======== INPUT FOR THIS TASK

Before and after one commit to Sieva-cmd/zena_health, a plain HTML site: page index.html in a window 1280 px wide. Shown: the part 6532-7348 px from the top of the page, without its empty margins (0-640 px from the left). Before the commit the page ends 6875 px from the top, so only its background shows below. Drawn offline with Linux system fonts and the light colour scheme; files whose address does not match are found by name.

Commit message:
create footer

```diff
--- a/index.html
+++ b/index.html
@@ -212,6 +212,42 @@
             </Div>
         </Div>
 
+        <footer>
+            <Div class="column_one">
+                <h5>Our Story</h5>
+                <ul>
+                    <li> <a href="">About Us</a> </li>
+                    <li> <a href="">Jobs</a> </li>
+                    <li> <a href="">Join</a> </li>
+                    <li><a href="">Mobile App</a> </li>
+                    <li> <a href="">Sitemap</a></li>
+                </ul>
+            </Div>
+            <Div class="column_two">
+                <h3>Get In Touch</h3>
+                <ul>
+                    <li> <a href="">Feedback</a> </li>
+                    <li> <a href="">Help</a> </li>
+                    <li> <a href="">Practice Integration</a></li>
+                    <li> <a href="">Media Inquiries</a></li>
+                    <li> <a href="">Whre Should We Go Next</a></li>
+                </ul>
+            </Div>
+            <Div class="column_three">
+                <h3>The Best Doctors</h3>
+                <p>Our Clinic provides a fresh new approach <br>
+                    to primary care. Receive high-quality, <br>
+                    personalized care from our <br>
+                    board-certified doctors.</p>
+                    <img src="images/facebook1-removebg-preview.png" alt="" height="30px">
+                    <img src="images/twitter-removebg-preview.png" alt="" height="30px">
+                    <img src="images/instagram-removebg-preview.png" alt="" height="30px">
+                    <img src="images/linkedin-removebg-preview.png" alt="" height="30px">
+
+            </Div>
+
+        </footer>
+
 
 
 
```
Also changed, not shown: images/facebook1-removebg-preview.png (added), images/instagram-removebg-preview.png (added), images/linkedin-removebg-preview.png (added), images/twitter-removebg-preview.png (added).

================

_YOUR ASSIGNMENT_
Restate the records above word for word.

_ANSWER SPACE_
Before and after one commit to Sieva-cmd/zena_health, a plain HTML site: page index.html in a window 1280 px wide. Shown: the part 6532-7348 px from the top of the page, without its empty margins (0-640 px from the left). Before the commit the page ends 6875 px from the top, so only its background shows below. Drawn offline with Linux system fonts and the light colour scheme; files whose address does not match are found by name.

Commit message:
create footer

```diff
--- a/index.html
+++ b/index.html
@@ -212,6 +212,42 @@
             </Div>
         </Div>
 
+        <footer>
+            <Div class="column_one">
+                <h5>Our Story</h5>
+                <ul>
+                    <li> <a href="">About Us</a> </li>
+                    <li> <a href="">Jobs</a> </li>
+                    <li> <a href="">Join</a> </li>
+                    <li><a href="">Mobile App</a> </li>
+                    <li> <a href="">Sitemap</a></li>
+                </ul>
+            </Div>
+            <Div class="column_two">
+                <h3>Get In Touch</h3>
+                <ul>
+                    <li> <a href="">Feedback</a> </li>
+                    <li> <a href="">Help</a> </li>
+                    <li> <a href="">Practice Integration</a></li>
+                    <li> <a href="">Media Inquiries</a></li>
+                    <li> <a href="">Whre Should We Go Next</a></li>
+                </ul>
+            </Div>
+            <Div class="column_three">
+                <h3>The Best Doctors</h3>
+                <p>Our Clinic provides a fresh new approach <br>
+                    to primary care. Receive high-quality, <br>
+                    personalized care from our <br>
+                    board-certified doctors.</p>
+                    <img src="images/facebook1-removebg-preview.png" alt="" height="30px">
+                    <img src="images/twitter-removebg-preview.png" alt="" height="30px">
+                    <img src="images/instagram-removebg-preview.png" alt="" height="30px">
+                    <img src="images/linkedin-removebg-preview.png" alt="" height="30px">
+
+            </Div>
+
+        </footer>
+
 
 
 
```
Also changed, not shown: images/facebook1-removebg-preview.png (added), images/instagram-removebg-preview.png (added), images/linkedin-removebg-preview.png (added), images/twitter-removebg-preview.png (added).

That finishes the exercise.